I'm not explaining myself very well, as usual, but I've just been thinking that character descriptions would probably help all of us in regular social interactions. If a little explaining box floated before you into a room. If every time you were about to move italics told you what you were going to be doing, and how. And why. I confuse even myself sometimes with the things that I do, and it would certainly help if the author would just step up and do a little authoring now and again.

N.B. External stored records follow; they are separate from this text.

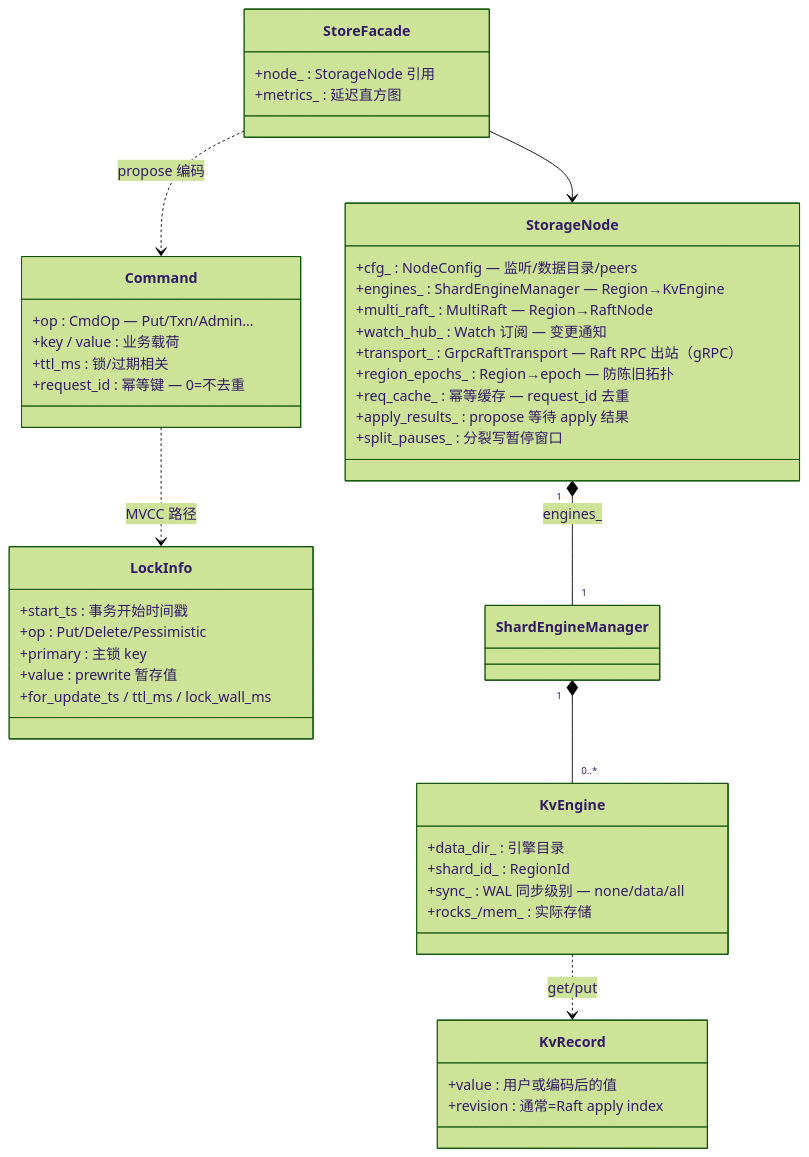
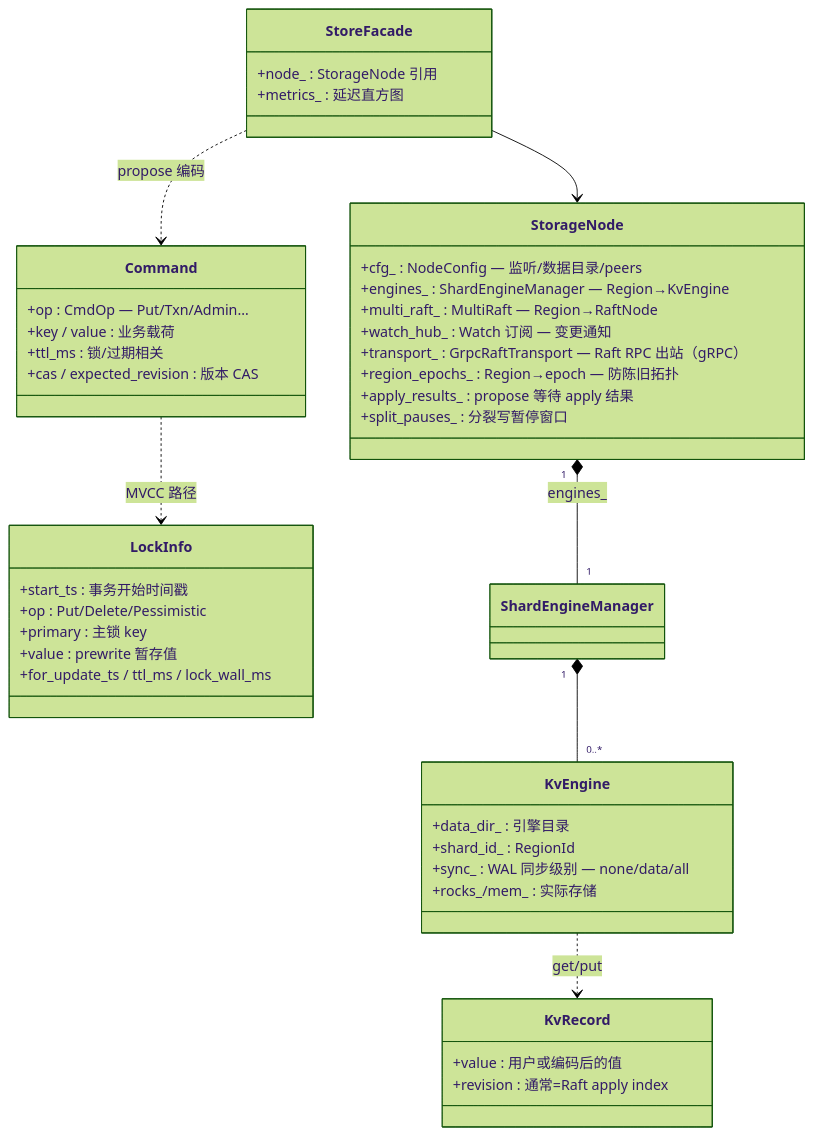
The first of 3 diagrams in docs/topology/STORE_DATA_TOPOLOGY.md (devotionalist/openkv), drawn with Mermaid (forest theme) before and after one commit. The commit also changed other lines of this file and 37 other files, not shown here.

````diff
--- a/docs/topology/STORE_DATA_TOPOLOGY.md
+++ b/docs/topology/STORE_DATA_TOPOLOGY.md
@@ -11,55 +11,54 @@
 ```mermaid
 classDiagram
   direction TB
 
   class StorageNode {
     +cfg_ : NodeConfig — 监听/数据目录/peers
     +engines_ : ShardEngineManager — Region→KvEngine
     +multi_raft_ : MultiRaft — Region→RaftNode
     +watch_hub_ : Watch 订阅 — 变更通知
     +transport_ : GrpcRaftTransport — Raft RPC 出站（gRPC）
     +region_epochs_ : Region→epoch — 防陈旧拓扑
-    +req_cache_ : 幂等缓存 — request_id 去重
     +apply_results_ : propose 等待 apply 结果
     +split_pauses_ : 分裂写暂停窗口
   }
 
   class KvEngine {
     +data_dir_ : 引擎目录
     +shard_id_ : RegionId
     +sync_ : WAL 同步级别 — none/data/all
     +rocks_/mem_ : 实际存储
   }
 
   class KvRecord {
     +value : 用户或编码后的值
     +revision : 通常=Raft apply index
   }
 
   class Command {
     +op : CmdOp — Put/Txn/Admin…
     +key / value : 业务载荷
     +ttl_ms : 锁/过期相关
-    +request_id : 幂等键 — 0=不去重
+    +cas / expected_revision : 版本 CAS
   }
 
   class LockInfo {
     +start_ts : 事务开始时间戳
     +op : Put/Delete/Pessimistic
     +primary : 主锁 key
     +value : prewrite 暂存值
     +for_update_ts / ttl_ms / lock_wall_ms
   }
 
   class StoreFacade {
     +node_ : StorageNode 引用
     +metrics_ : 延迟直方图
   }
 
   StorageNode "1" *-- "1" ShardEngineManager : engines_
   ShardEngineManager "1" *-- "0..*" KvEngine
   KvEngine ..> KvRecord : get/put
   StoreFacade --> StorageNode
   StoreFacade ..> Command : propose 编码
   Command ..> LockInfo : MVCC 路径
 ```
````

In the meantime, I'll just crawl in between the lines of characters who know what they're doing, because someone made sure to tell them.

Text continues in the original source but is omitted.